DATA FOR PROCESSING ▸
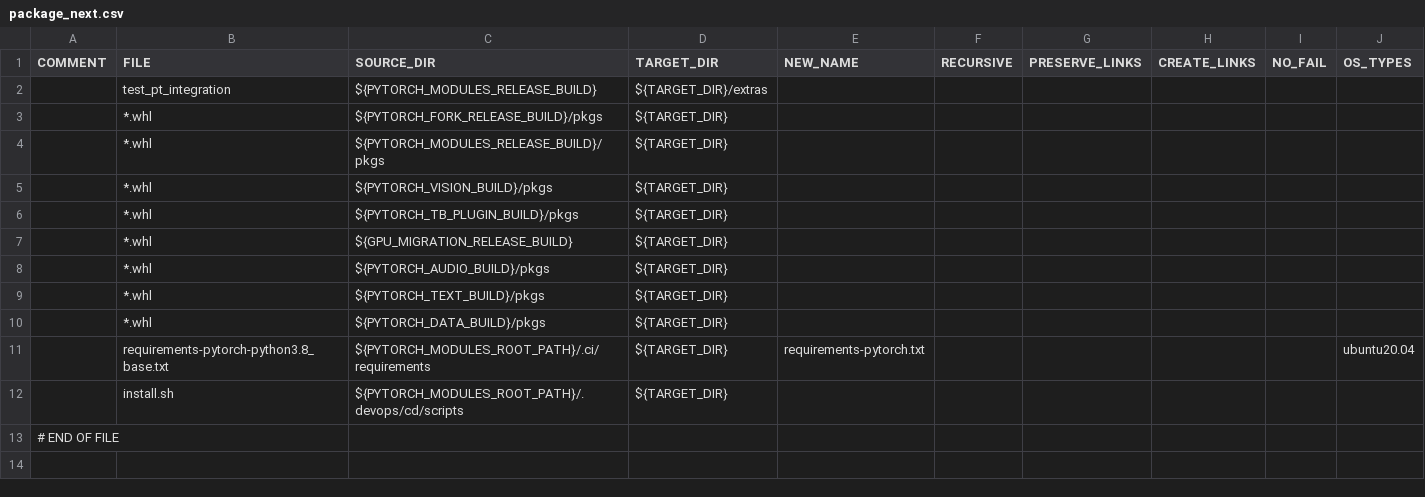
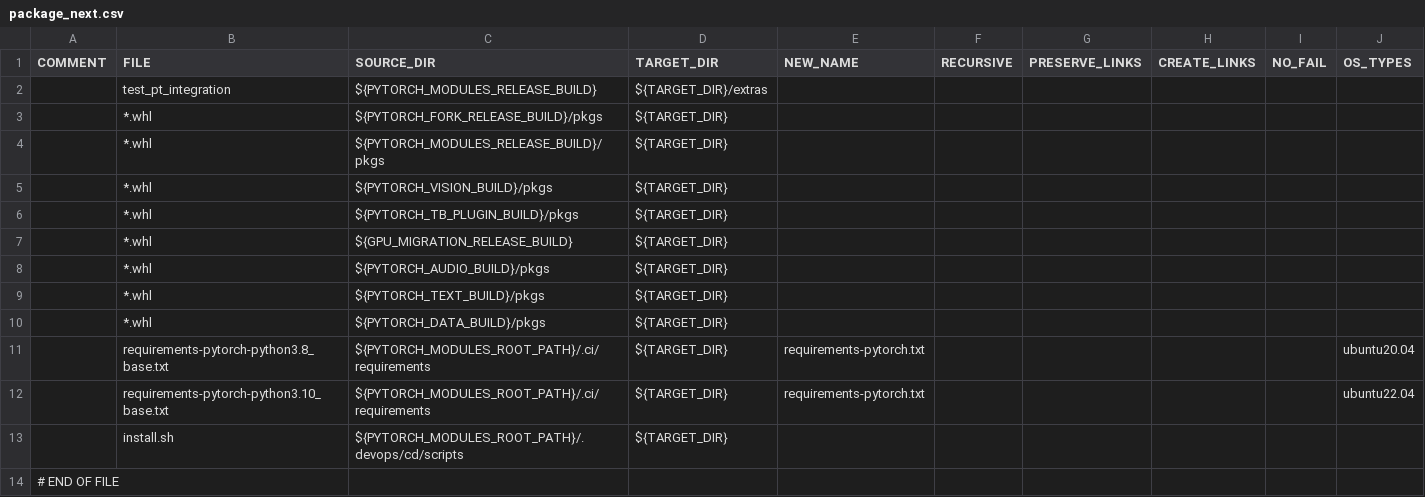
Before and after one commit to HabanaAI/gaudi-pytorch-bridge, a CSV file: .devops/cd/build/package_next.csv, drawn as a sheet.

Commit message:
cd: docker_build_pytorch_next csv - copy req file for U22
Change-Id: I654ab56124e45b3acd9b7b28d474862d5c02b45d

```diff
--- a/.devops/cd/build/package_next.csv
+++ b/.devops/cd/build/package_next.csv
@@ -11,2 +11,3 @@ COMMENT,FILE,SOURCE_DIR,TARGET_DIR,NEW_NAME,RECURSIVE,PRESERVE_LINKS,CREATE_LINK
 ,requirements-pytorch-python3.8_base.txt,${PYTORCH_MODULES_ROOT_PATH}/.ci/requirements,${TARGET_DIR},requirements-pytorch.txt,,,,,ubuntu20.04
+,requirements-pytorch-python3.10_base.txt,${PYTORCH_MODULES_ROOT_PATH}/.ci/requirements,${TARGET_DIR},requirements-pytorch.txt,,,,,ubuntu22.04
 ,install.sh,${PYTORCH_MODULES_ROOT_PATH}/.devops/cd/scripts,${TARGET_DIR},,,,,,
```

TASK DESCRIPTION ▸
When you repeat the data, keep every line exact and drop the images.

TASK RESULT ▸
Before and after one commit to HabanaAI/gaudi-pytorch-bridge, a CSV file: .devops/cd/build/package_next.csv, drawn as a sheet.

Commit message:
cd: docker_build_pytorch_next csv - copy req file for U22
Change-Id: I654ab56124e45b3acd9b7b28d474862d5c02b45d

```diff
--- a/.devops/cd/build/package_next.csv
+++ b/.devops/cd/build/package_next.csv
@@ -11,2 +11,3 @@ COMMENT,FILE,SOURCE_DIR,TARGET_DIR,NEW_NAME,RECURSIVE,PRESERVE_LINKS,CREATE_LINK
 ,requirements-pytorch-python3.8_base.txt,${PYTORCH_MODULES_ROOT_PATH}/.ci/requirements,${TARGET_DIR},requirements-pytorch.txt,,,,,ubuntu20.04
+,requirements-pytorch-python3.10_base.txt,${PYTORCH_MODULES_ROOT_PATH}/.ci/requirements,${TARGET_DIR},requirements-pytorch.txt,,,,,ubuntu22.04
 ,install.sh,${PYTORCH_MODULES_ROOT_PATH}/.devops/cd/scripts,${TARGET_DIR},,,,,,
```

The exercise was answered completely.